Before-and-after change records

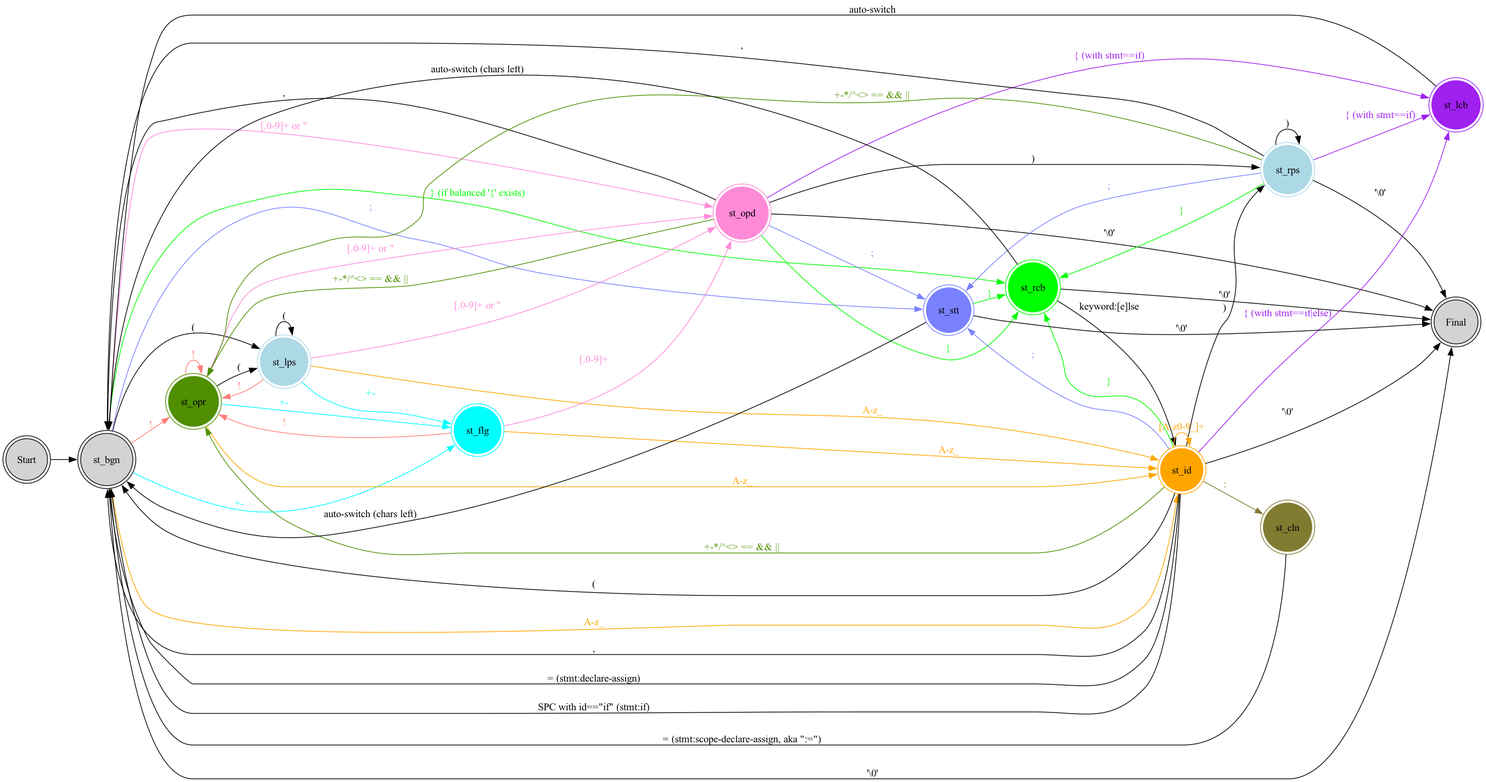
Earlier version of the Graphviz export state_transition.png (jacoolee/calc). Its source is kept beside it as state_transition.dot.
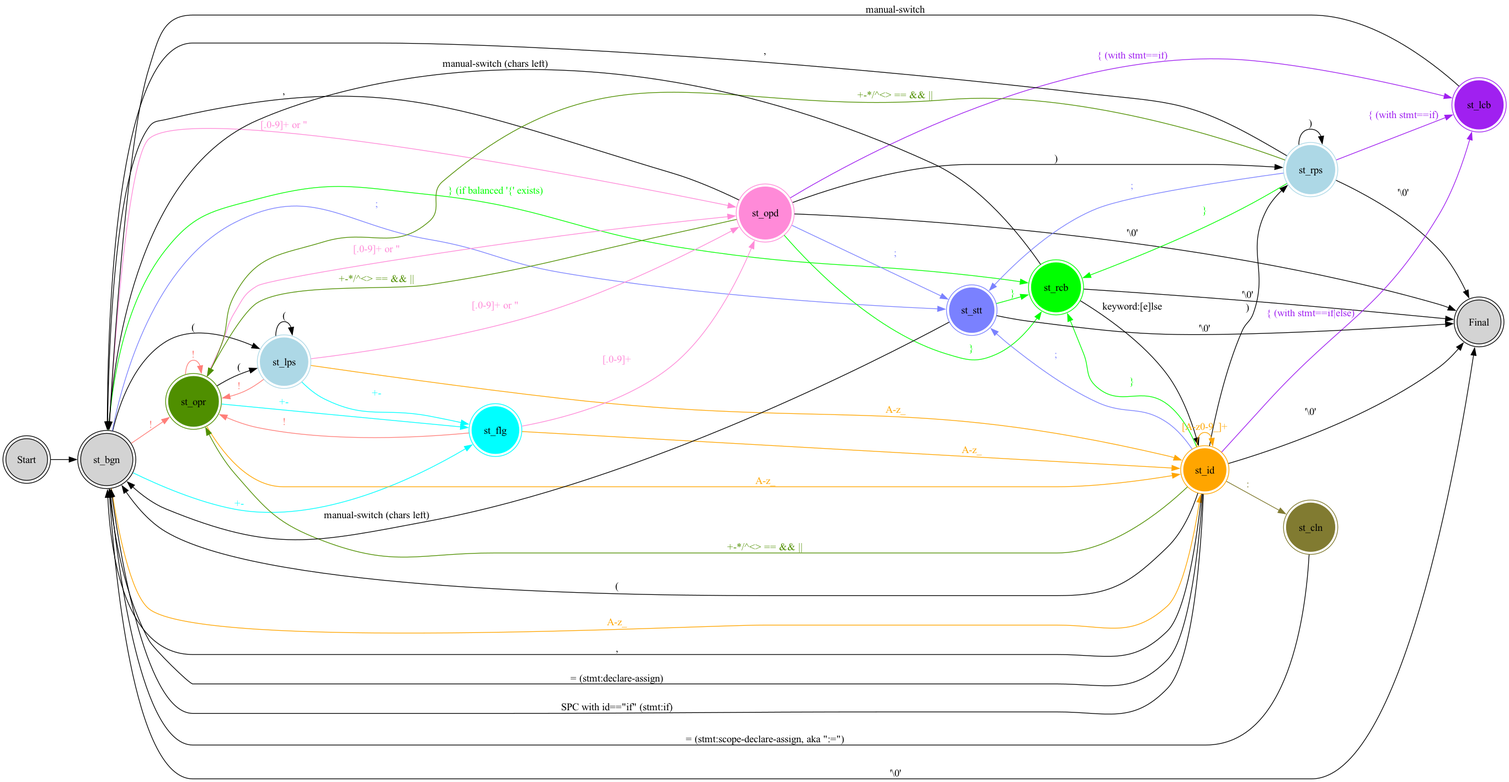
The same diagram one commit later.

The edit, as a diff of the source:
```diff
@@ -71,15 +71,15 @@
         st_id -> st_stt[label=";",color="#7a81ff",fontcolor="#7a81ff"];
         st_id -> st_fin[label="'\\0'"];
 
-        st_lcb -> st_bgn[label="auto-switch"];
+        st_lcb -> st_bgn[label="manual-switch"];
 
         st_rcb -> st_id[label="keyword:[e]lse"];
-        st_rcb -> st_bgn[label="auto-switch (chars left)"];
+        st_rcb -> st_bgn[label="manual-switch (chars left)"];
         st_rcb -> st_fin[label="'\\0'"];
 
         st_cln -> st_bgn[label="= (stmt:scope-declare-assign, aka \":=\")"];
 
-        st_stt -> st_bgn[label="auto-switch (chars left)"];
+        st_stt -> st_bgn[label="manual-switch (chars left)"];
         st_stt -> st_rcb[label="}",color="green",fontcolor="green"];
         st_stt -> st_fin[label="'\\0'"];
     }
```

- _TASK ITEM_:
Please set down each entry word for word, without its images.

- _SOLUTION_:
Earlier version of the Graphviz export state_transition.png (jacoolee/calc). Its source is kept beside it as state_transition.dot.
The same diagram one commit later.

The edit, as a diff of the source:
```diff
@@ -71,15 +71,15 @@
         st_id -> st_stt[label=";",color="#7a81ff",fontcolor="#7a81ff"];
         st_id -> st_fin[label="'\\0'"];
 
-        st_lcb -> st_bgn[label="auto-switch"];
+        st_lcb -> st_bgn[label="manual-switch"];
 
         st_rcb -> st_id[label="keyword:[e]lse"];
-        st_rcb -> st_bgn[label="auto-switch (chars left)"];
+        st_rcb -> st_bgn[label="manual-switch (chars left)"];
         st_rcb -> st_fin[label="'\\0'"];
 
         st_cln -> st_bgn[label="= (stmt:scope-declare-assign, aka \":=\")"];
 
-        st_stt -> st_bgn[label="auto-switch (chars left)"];
+        st_stt -> st_bgn[label="manual-switch (chars left)"];
         st_stt -> st_rcb[label="}",color="green",fontcolor="green"];
         st_stt -> st_fin[label="'\\0'"];
     }
```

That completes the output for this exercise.